WHAT YOU HAVE TO DO
Output what the records say, word for word, with no images.

EXERCISE MATERIAL

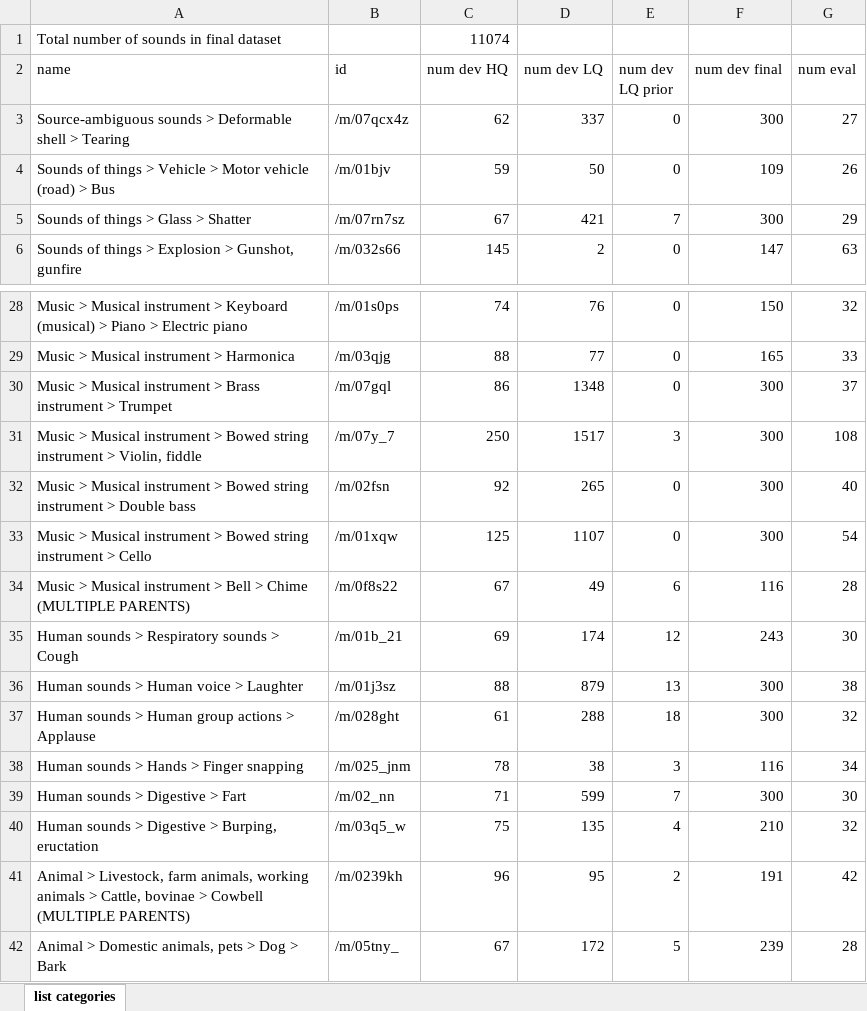
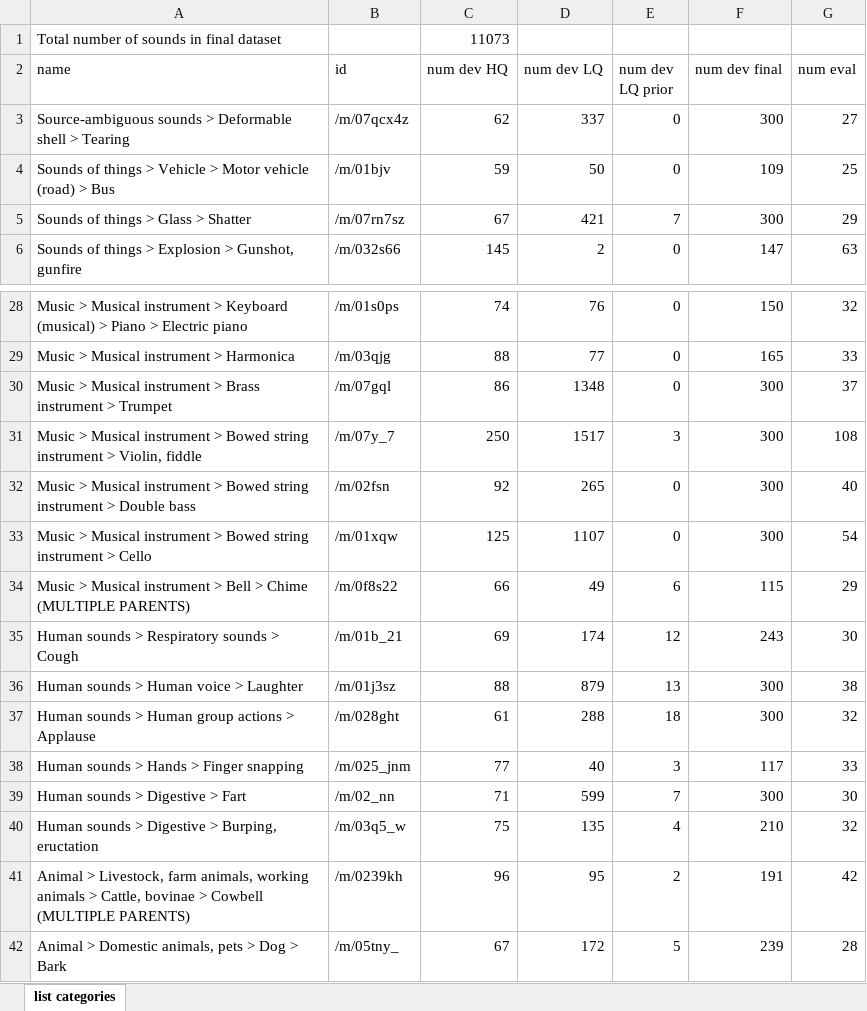
Before and after one commit to xavierfav/Freesound-data-set, an Excel workbook: kaggle3/list_categories_dataset_draft.xlsx, sheet list categories, drawn as a sheet; only a part is shown, gaps mark what is left out; values as stored, in another font and other column widths than the file's, no borders; the diff names each change by its address in the sheet, - before the commit and + after, or states it on an @@ line.

Commit message:
Send Chime n Finger snapping to dur split and update excel for last corrections. FSD11k final version

```diff
--- a/kaggle3/list_categories_dataset_draft.xlsx (sheet list categories)
+++ b/kaggle3/list_categories_dataset_draft.xlsx (sheet list categories)
-C1 (num dev HQ): 11074
+C1 (num dev HQ): 11073
-G4 (num eval): 26
+G4 (num eval): 25
-C34 (num dev HQ): 67
+C34 (num dev HQ): 66
-F34 (num dev final): 116
+F34 (num dev final): 115
-G34 (num eval): 28
+G34 (num eval): 29
-C38 (num dev HQ): 78
+C38 (num dev HQ): 77
-D38 (num dev LQ): 38
+D38 (num dev LQ): 40
-F38 (num dev final): 116
+F38 (num dev final): 117
-G38 (num eval): 34
+G38 (num eval): 33
```
Also changed, not shown: 10 other files.
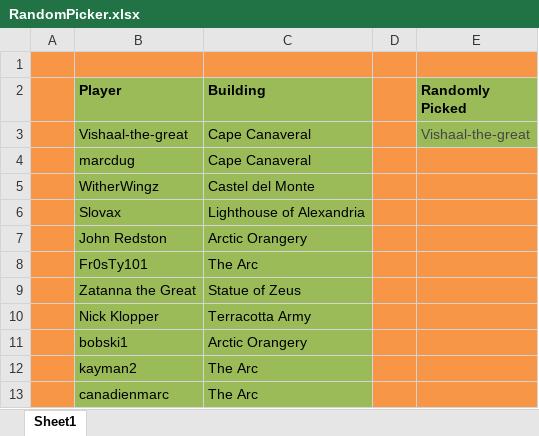
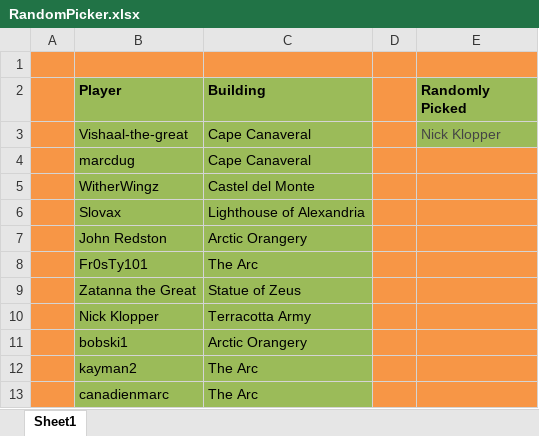
Before and after one commit to LazarusLottery/LazarusLottery.github.io, an Excel workbook: RandomPicker.xlsx, sheet Sheet1, drawn as a sheet; values as stored, in another font and other column widths than the file's, no borders; the diff names each change by its address in the sheet, - before the commit and + after, or states it on an @@ line.

```diff
--- a/RandomPicker.xlsx (sheet Sheet1)
+++ b/RandomPicker.xlsx (sheet Sheet1)
-E3 (Randomly Picked): Vishaal-the-great
+E3 (Randomly Picked): Nick Klopper
```
Also changed, not shown: 2 other files.
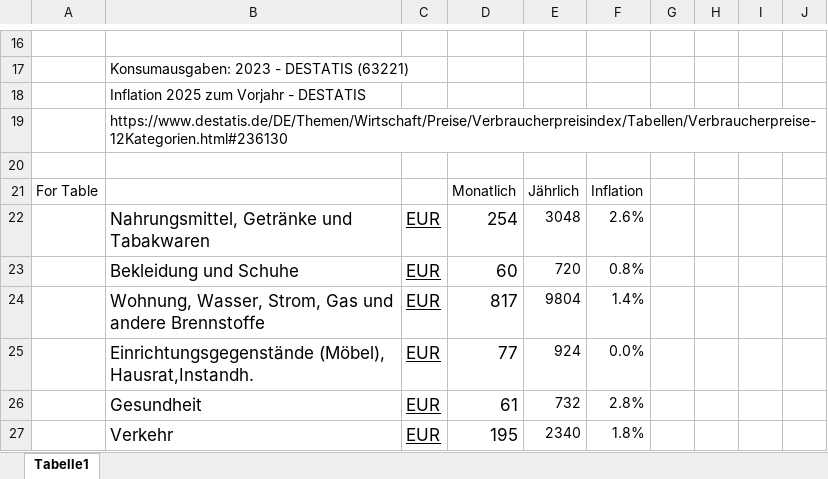
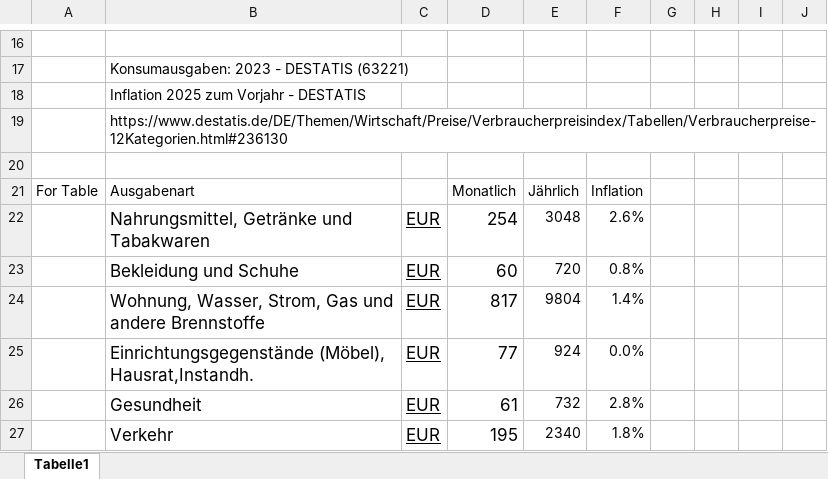
Before and after one commit to HFT-turnet/fortune-teller-api, an Excel workbook: jsonlib/Destatis-Daten.xlsx, sheet Tabelle1, drawn as a sheet; only a part is shown, gaps mark what is left out; values as stored, in another font and other column widths than the file's, no borders; the diff names each change by its address in the sheet, - before the commit and + after, or states it on an @@ line.

```diff
--- a/jsonlib/Destatis-Daten.xlsx (sheet Tabelle1)
+++ b/jsonlib/Destatis-Daten.xlsx (sheet Tabelle1)
-B21: (empty)
+B21: Ausgabenart
```
Also changed, not shown: 1 other file.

ANSWER FOR THE TASK
Before and after one commit to xavierfav/Freesound-data-set, an Excel workbook: kaggle3/list_categories_dataset_draft.xlsx, sheet list categories, drawn as a sheet; only a part is shown, gaps mark what is left out; values as stored, in another font and other column widths than the file's, no borders; the diff names each change by its address in the sheet, - before the commit and + after, or states it on an @@ line.

Commit message:
Send Chime n Finger snapping to dur split and update excel for last corrections. FSD11k final version

```diff
--- a/kaggle3/list_categories_dataset_draft.xlsx (sheet list categories)
+++ b/kaggle3/list_categories_dataset_draft.xlsx (sheet list categories)
-C1 (num dev HQ): 11074
+C1 (num dev HQ): 11073
-G4 (num eval): 26
+G4 (num eval): 25
-C34 (num dev HQ): 67
+C34 (num dev HQ): 66
-F34 (num dev final): 116
+F34 (num dev final): 115
-G34 (num eval): 28
+G34 (num eval): 29
-C38 (num dev HQ): 78
+C38 (num dev HQ): 77
-D38 (num dev LQ): 38
+D38 (num dev LQ): 40
-F38 (num dev final): 116
+F38 (num dev final): 117
-G38 (num eval): 34
+G38 (num eval): 33
```
Also changed, not shown: 10 other files.
Before and after one commit to LazarusLottery/LazarusLottery.github.io, an Excel workbook: RandomPicker.xlsx, sheet Sheet1, drawn as a sheet; values as stored, in another font and other column widths than the file's, no borders; the diff names each change by its address in the sheet, - before the commit and + after, or states it on an @@ line.

```diff
--- a/RandomPicker.xlsx (sheet Sheet1)
+++ b/RandomPicker.xlsx (sheet Sheet1)
-E3 (Randomly Picked): Vishaal-the-great
+E3 (Randomly Picked): Nick Klopper
```
Also changed, not shown: 2 other files.
Before and after one commit to HFT-turnet/fortune-teller-api, an Excel workbook: jsonlib/Destatis-Daten.xlsx, sheet Tabelle1, drawn as a sheet; only a part is shown, gaps mark what is left out; values as stored, in another font and other column widths than the file's, no borders; the diff names each change by its address in the sheet, - before the commit and + after, or states it on an @@ line.

```diff
--- a/jsonlib/Destatis-Daten.xlsx (sheet Tabelle1)
+++ b/jsonlib/Destatis-Daten.xlsx (sheet Tabelle1)
-B21: (empty)
+B21: Ausgabenart
```
Also changed, not shown: 1 other file.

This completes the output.